The DePalm tour in Aruba costs less and has a special underwater walkway for cruises traveling through a sunken Cessna plane. That sounds even better, as does Dolphin Trek at Xel-Ha Park in Riviera Maya. You can also find Sea Trek in the Bahamas (at Atlantis Resort), Belize, Honduras, Puerto Rico, Grand Cayman, St. Lucia, St Maarten, US Virgin Islands and – soon – Jamaica, at Dolphin Cove. In Mexico, Xcaret park and other suppliers in Cozumel also offer Sea Trek.

If you really don’t want to bother with any equipment but still want to see what diving under the surface is all about, check out Atlantis Adventures. This company, operating in Aruba, Barbados, Cayman Islands, Curacao, Cozumel and St. Martin, provides a once-in-a-lifetime opportunity to get down to real submarines and see corals, marine life and wrecks.

It’s a noisy, no annoying experience: You line up at the dock, a small tender boat takes you out to the side anchors, and a fixed gangplank allows you to easily access a hatch and Stairs lead to the cottage. (Climbing the stairs can be difficult if you have a physical problem, and the side cannot be disabled.) When inside, place your position on the opposite two rows of seats facing a row of large glass windows.

It was cozy but not crowded even with 40-plus passengers on board, and when my daughter and I went to sub Atlantis in Aruba, we never felt like our outside view was obscured. In fact, the views are great, the cabin is air-conditioned, and there’s really little sense of motion in this battery-powered, quiet accessory – a good thing if you’re prone to motion sickness.

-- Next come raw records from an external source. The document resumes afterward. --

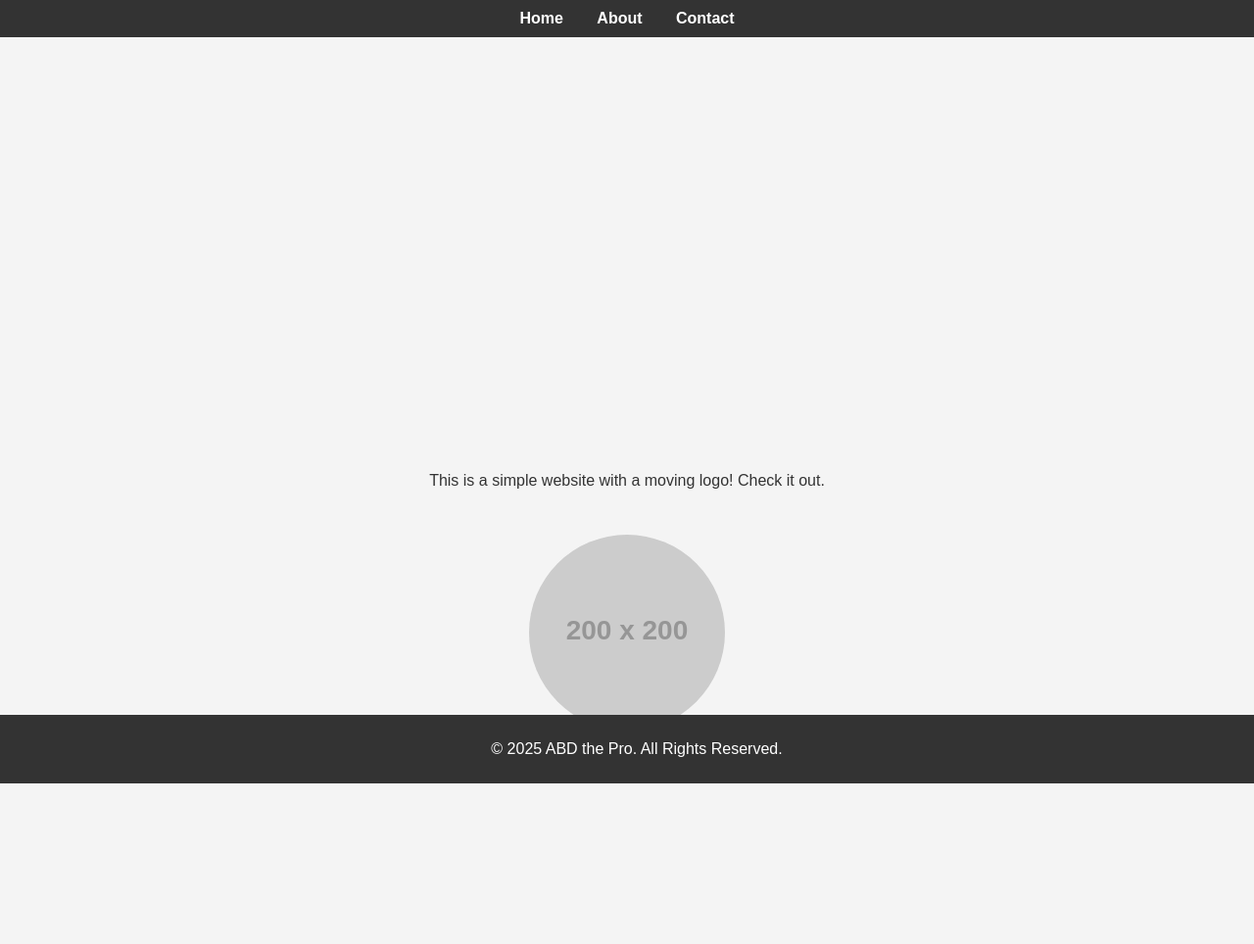
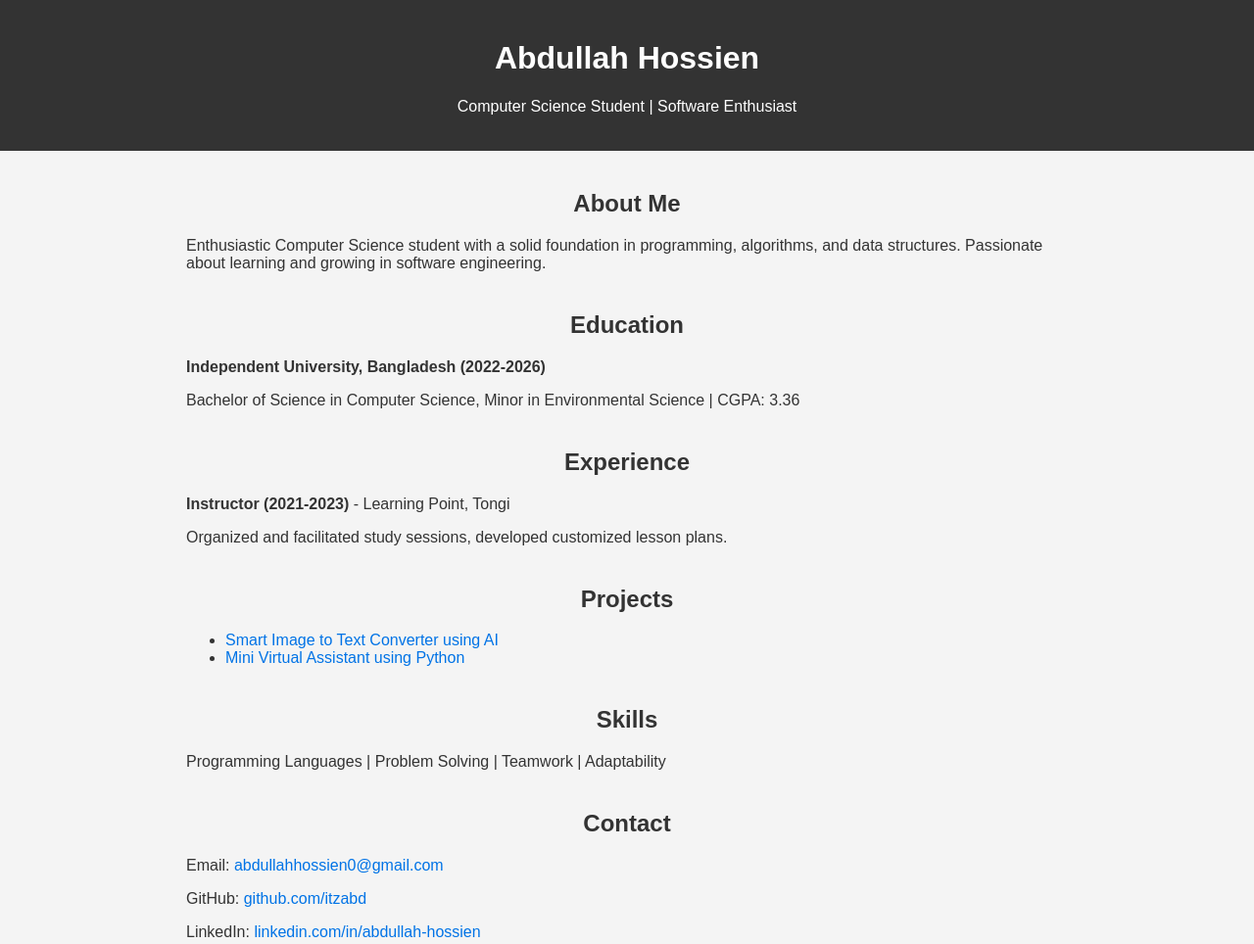
Before and after one commit to itzabd/Username.github.io, a plain HTML site: page index.html in a window 1280 px wide. Shown: the whole page at 98% size. Before the commit the page ends 800 px from the top, so only its background shows below. Drawn offline with Linux system fonts and the light colour scheme; placeholder pictures from the web are drawn by us.

Commit message:
Update index.html

```diff
--- a/index.html
+++ b/index.html
@@ -3,85 +3,54 @@
 <head>
     <meta charset="UTF-8">
     <meta name="viewport" content="width=device-width, initial-scale=1.0">
-    <title>ABD the Pro</title>
+    <title>Abdullah Hossien - Portfolio</title>
     <style>
-        body {
-            font-family: Arial, sans-serif;
-            background-color: #f4f4f4;
-            color: #333;
-            margin: 0;
-            padding: 0;
-            display: flex;
-            flex-direction: column;
-            justify-content: space-between;
-            min-height: 100vh;
-        }
-        h1 {
-            color: #007BFF;
-        }
-        .nav-bar {
-            background-color: #333;
-            padding: 10px;
-            text-align: center;
-        }
-        .nav-bar a {
-            color: white;
-            margin: 0 15px;
-            text-decoration: none;
-            font-weight: bold;
-        }
-        .nav-bar a:hover {
-            color: #007BFF;
-        }
-        .content {
-            text-align: center;
-            padding: 50px 20px;
-        }
-        .logo {
-            font-size: 50px;
-            color: #007BFF;
-            font-weight: bold;
-            animation: runLogo 5s infinite linear;
-        }
-        @keyframes runLogo {
-            0% {
-                transform: translateX(-100%);
-            }
-            100% {
-                transform: translateX(100%);
-            }
-        }
-        .footer {
-            background-color: #333;
-            color: white;
-            text-align: center;
-            padding: 10px;
-            position: fixed;
-            bottom: 0;
-            width: 100%;
-        }
-        .content img {
-            width: 200px;
-            border-radius: 50%;
-            margin-top: 30px;
-        }
+        body { font-family: Arial, sans-serif; margin: 0; padding: 0; background: #f4f4f4; color: #333; }
+        .container { width: 80%; margin: auto; padding: 20px; max-width: 900px; }
+        header { background: #333; color: #fff; padding: 20px 0; text-align: center; }
+        h1, h2 { text-align: center; }
+        .section { margin-bottom: 40px; }
+        a { color: #0073e6; text-decoration: none; }
+        a:hover { text-decoration: underline; }
     </style>
 </head>
 <body>
-    <div class="nav-bar">
-        <a href="#home">Home</a>
-        <a href="#about">About</a>
-        <a href="#contact">Contact</a>
-    </div>
-
-    <div class="content">
-        <div class="logo">ABD the Pro</div>
-        <p>This is a simple website with a moving logo! Check it out.</p>
-        <img src="https://via.placeholder.com/200" alt="Profile Picture">
-    </div>
-
-    <div class="footer">
-        <p>&copy; 2025 ABD the Pro. All Rights Reserved.</p>
+    <header>
+        <h1>Abdullah Hossien</h1>
+        <p>Computer Science Student | Software Enthusiast</p>
+    </header>
+    <div class="container">
+        <section class="section">
+            <h2>About Me</h2>
+            <p>Enthusiastic Computer Science student with a solid foundation in programming, algorithms, and data structures. Passionate about learning and growing in software engineering.</p>
+        </section>
+        <section class="section">
+            <h2>Education</h2>
+            <p><strong>Independent University, Bangladesh (2022-2026)</strong></p>
+            <p>Bachelor of Science in Computer Science, Minor in Environmental Science | CGPA: 3.36</p>
+        </section>
+        <section class="section">
+            <h2>Experience</h2>
+            <p><strong>Instructor (2021-2023)</strong> - Learning Point, Tongi</p>
+            <p>Organized and facilitated study sessions, developed customized lesson plans.</p>
+        </section>
+        <section class="section">
+            <h2>Projects</h2>
+            <ul>
+                <li><a href="https://github.com/itzabd" target="_blank">Smart Image to Text Converter using AI</a></li>
+                <li><a href="https://github.com/itzabd" target="_blank">Mini Virtual Assistant using Python</a></li>
+            </ul>
+        </section>
+        <section class="section">
+            <h2>Skills</h2>
+            <p>Programming Languages | Problem Solving | Teamwork | Adaptability</p>
+        </section>
+        <section class="section">
+            <h2>Contact</h2>
+            <p>Email: <a href="mailto:abdullahhossien0@gmail.com">abdullahhossien0@gmail.com</a></p>
+            <p>GitHub: <a href="https://github.com/itzabd" target="_blank">github.com/itzabd</a></p>
+            <p>LinkedIn: <a href="https://www.linkedin.com/in/abdullah-hossien-12349b225/" target="_blank">linkedin.com/in/abdullah-hossien</a></p>
+        </section>
     </div>
 </body>
 </html>
```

The sub dives about 130 feet and offers close-ups looking at a large coral formation and a sunken ship; a handy fish identification guide helps you figure out what’s swimming by the window, and a digital display shows you how deep you are. The experience is well worth the $ 100 or so splurge – after all, how many chances would you have to come down in an extra, Jules Verne style?